Each of these systems are controlled by “Monitors”. The monitor is listed as either “Ready” or “Not ready for test”. After vehicle repairs, the technician clears any stored trouble codes in the PCM. When the codes are cleared all monitors are set to “Not ready for test”. The vehicle needs driven to allow the PCM to run the self-test in each system. After the test on a given system is run and passes, the monitor will now be set to “Ready”.  There are specific conditions the PCM will be looking for before it tries to run each monitor: For example, typically, the PCM will want to see the fuel level in your gas tank between 20% and 80% to run the EVAP system monitor. Typically PCM will want to see you driving approximately 40 MPH or more at a steady state for a given amount of time to run the catalytic converter monitor. You may need to decelerate without touching the accelerator pedal for a given amount of time to run the EGR monitor. Every vehicle and every manufacturer has different requirements to allow each monitor to run and set to “Ready”. It is said that you need to run the “Drive Cycle” to set all the monitors. However, unless you happen to have access to a test track it is very difficult to obtain the requirements a manufacturer lists as the drive cycle on public roads. To make matters more difficult, sometimes the specified drive cycle may not work due to firmware upgrades in your vehicle’s PCM. Some cars set their monitors very quickly while some cars it can be VERY difficult to get the monitors set to Ready. Again, each vehicle is different.
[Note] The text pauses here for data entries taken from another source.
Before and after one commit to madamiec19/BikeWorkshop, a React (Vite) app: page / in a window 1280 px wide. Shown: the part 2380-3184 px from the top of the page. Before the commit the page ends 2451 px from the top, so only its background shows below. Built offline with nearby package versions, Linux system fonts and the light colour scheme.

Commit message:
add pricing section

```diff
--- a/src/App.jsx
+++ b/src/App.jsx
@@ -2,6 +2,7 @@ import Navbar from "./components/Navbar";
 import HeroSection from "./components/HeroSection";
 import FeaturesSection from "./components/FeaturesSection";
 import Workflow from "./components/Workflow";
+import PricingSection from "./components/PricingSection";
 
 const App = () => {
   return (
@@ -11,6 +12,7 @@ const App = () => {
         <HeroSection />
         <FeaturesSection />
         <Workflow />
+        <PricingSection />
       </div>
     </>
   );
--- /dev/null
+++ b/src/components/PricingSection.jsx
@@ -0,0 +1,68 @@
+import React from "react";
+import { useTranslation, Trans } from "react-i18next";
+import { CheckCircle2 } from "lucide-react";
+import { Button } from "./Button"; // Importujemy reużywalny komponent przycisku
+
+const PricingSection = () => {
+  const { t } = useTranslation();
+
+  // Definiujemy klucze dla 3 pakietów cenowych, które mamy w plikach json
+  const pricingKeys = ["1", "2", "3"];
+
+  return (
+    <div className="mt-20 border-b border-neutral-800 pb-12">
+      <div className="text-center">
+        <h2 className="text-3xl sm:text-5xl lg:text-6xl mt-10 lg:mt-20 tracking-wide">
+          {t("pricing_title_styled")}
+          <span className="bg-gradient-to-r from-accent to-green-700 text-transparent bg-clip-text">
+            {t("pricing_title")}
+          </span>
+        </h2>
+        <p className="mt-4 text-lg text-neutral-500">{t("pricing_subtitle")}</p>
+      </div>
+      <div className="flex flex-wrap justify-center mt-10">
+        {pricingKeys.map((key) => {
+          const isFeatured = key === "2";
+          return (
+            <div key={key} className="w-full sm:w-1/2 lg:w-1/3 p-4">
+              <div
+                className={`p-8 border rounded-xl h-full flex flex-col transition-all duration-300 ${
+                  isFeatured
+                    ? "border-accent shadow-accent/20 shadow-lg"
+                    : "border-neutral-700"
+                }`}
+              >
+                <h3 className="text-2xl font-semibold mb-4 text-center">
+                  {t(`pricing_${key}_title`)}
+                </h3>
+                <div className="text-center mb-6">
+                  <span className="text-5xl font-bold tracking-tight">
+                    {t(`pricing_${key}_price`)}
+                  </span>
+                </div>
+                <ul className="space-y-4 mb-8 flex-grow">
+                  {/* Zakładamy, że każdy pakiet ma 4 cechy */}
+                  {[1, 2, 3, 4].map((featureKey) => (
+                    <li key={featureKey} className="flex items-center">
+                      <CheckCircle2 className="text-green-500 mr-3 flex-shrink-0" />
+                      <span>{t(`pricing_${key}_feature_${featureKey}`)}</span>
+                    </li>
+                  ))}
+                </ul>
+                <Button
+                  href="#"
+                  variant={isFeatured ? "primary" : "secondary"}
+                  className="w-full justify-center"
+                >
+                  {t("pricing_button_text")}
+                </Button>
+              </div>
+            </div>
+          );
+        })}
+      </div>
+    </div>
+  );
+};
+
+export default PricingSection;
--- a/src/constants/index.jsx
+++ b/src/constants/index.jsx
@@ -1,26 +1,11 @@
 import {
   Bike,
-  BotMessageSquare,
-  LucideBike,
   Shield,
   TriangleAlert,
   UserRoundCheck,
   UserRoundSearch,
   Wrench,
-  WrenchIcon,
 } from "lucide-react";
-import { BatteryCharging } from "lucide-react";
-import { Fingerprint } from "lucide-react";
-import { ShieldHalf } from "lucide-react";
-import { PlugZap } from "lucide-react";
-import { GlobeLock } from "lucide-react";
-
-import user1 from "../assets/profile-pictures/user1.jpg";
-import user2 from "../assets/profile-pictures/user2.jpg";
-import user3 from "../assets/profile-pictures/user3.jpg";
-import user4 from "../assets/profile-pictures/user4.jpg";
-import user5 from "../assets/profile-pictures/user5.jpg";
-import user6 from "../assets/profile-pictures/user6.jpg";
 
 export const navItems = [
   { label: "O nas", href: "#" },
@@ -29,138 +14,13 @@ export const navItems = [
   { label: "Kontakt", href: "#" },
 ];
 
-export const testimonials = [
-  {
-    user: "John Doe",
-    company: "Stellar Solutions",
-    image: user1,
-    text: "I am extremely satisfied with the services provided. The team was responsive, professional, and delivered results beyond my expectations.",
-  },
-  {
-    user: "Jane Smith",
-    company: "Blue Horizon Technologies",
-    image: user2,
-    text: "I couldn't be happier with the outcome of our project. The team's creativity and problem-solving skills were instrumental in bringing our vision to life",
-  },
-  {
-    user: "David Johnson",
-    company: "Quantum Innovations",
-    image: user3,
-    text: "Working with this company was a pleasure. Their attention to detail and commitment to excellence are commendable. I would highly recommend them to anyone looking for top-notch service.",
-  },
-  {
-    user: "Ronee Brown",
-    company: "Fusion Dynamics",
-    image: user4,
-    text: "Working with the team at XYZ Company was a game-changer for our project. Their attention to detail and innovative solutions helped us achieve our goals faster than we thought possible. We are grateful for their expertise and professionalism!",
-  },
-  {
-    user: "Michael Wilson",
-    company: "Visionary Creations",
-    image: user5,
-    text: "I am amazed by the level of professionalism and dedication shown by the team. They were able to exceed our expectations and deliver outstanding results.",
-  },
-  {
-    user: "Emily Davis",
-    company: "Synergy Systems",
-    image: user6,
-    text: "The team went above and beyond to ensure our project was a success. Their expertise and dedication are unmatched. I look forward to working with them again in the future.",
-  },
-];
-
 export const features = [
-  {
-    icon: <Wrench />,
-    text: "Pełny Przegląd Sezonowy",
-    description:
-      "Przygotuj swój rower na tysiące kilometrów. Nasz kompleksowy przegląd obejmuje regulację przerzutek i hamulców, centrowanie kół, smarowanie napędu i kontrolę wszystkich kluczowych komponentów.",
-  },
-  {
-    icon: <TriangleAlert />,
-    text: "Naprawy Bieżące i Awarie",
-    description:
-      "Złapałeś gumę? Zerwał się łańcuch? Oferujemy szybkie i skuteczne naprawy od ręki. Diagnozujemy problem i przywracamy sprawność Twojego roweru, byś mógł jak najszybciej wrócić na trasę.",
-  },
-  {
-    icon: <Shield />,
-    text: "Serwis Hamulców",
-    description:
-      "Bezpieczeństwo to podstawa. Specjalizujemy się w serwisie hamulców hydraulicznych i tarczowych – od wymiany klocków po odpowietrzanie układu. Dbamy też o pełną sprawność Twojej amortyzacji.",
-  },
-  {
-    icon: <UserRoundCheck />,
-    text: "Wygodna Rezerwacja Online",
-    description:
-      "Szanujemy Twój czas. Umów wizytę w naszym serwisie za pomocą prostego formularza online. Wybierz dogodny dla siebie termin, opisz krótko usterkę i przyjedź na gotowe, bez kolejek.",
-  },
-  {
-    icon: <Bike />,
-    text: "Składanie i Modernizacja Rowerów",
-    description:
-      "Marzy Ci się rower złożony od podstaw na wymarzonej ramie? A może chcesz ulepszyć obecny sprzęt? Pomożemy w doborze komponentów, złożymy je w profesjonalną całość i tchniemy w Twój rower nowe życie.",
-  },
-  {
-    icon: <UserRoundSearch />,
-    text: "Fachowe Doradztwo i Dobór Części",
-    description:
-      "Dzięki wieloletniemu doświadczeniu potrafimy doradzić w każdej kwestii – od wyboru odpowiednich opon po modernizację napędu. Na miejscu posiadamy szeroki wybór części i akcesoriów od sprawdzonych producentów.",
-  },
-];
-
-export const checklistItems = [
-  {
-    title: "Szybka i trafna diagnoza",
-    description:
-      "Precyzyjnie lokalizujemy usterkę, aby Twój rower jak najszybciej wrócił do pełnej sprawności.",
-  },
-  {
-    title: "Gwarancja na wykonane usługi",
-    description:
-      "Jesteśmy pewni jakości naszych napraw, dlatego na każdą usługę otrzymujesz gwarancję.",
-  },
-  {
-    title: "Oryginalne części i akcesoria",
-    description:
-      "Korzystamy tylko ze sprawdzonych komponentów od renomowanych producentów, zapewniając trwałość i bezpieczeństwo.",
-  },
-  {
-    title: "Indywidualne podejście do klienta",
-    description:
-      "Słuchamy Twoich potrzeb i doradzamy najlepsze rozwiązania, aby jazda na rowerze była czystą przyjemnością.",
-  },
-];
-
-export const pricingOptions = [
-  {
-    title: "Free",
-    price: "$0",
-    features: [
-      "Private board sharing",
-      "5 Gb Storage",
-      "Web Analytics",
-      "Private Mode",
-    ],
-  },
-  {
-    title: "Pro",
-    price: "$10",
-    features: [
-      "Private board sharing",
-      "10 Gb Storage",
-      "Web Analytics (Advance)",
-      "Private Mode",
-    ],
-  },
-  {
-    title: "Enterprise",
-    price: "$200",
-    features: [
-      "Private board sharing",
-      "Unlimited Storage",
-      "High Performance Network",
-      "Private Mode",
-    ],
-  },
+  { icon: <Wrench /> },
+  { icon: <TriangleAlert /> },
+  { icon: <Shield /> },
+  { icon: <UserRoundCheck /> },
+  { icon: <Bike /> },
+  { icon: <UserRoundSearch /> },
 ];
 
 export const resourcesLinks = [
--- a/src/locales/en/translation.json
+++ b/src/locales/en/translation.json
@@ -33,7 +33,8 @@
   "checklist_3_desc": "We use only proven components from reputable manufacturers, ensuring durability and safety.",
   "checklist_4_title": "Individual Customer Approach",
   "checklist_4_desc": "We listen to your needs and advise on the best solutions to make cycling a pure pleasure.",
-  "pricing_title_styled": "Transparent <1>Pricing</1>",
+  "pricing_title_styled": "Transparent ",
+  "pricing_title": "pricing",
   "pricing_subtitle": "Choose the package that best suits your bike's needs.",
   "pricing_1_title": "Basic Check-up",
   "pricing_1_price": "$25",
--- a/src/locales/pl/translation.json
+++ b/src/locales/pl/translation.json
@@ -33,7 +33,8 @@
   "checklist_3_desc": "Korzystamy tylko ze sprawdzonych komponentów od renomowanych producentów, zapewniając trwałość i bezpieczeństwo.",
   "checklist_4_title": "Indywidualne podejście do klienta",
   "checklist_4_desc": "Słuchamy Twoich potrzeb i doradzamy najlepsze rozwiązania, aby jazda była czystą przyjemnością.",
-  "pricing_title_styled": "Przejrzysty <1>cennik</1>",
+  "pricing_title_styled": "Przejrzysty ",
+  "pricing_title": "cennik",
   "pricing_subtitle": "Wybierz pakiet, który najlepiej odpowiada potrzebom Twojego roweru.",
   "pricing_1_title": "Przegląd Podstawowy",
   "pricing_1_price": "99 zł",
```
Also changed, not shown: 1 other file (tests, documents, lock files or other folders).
If your vehicle is model year 2000 or less, you can pass PA state emissions test with two monitors un-set.

If your vehicle is model year 2001 or higher you can have one monitor not set.


These are all PA state and/or federal requirements and rules. While they may be inconvenient for you the customer, we need to deal with this on a daily basis. It can be a challenge and your patience is appreciated.


We hope this answers your questions about emission monitors

Bastone Auto Service LLC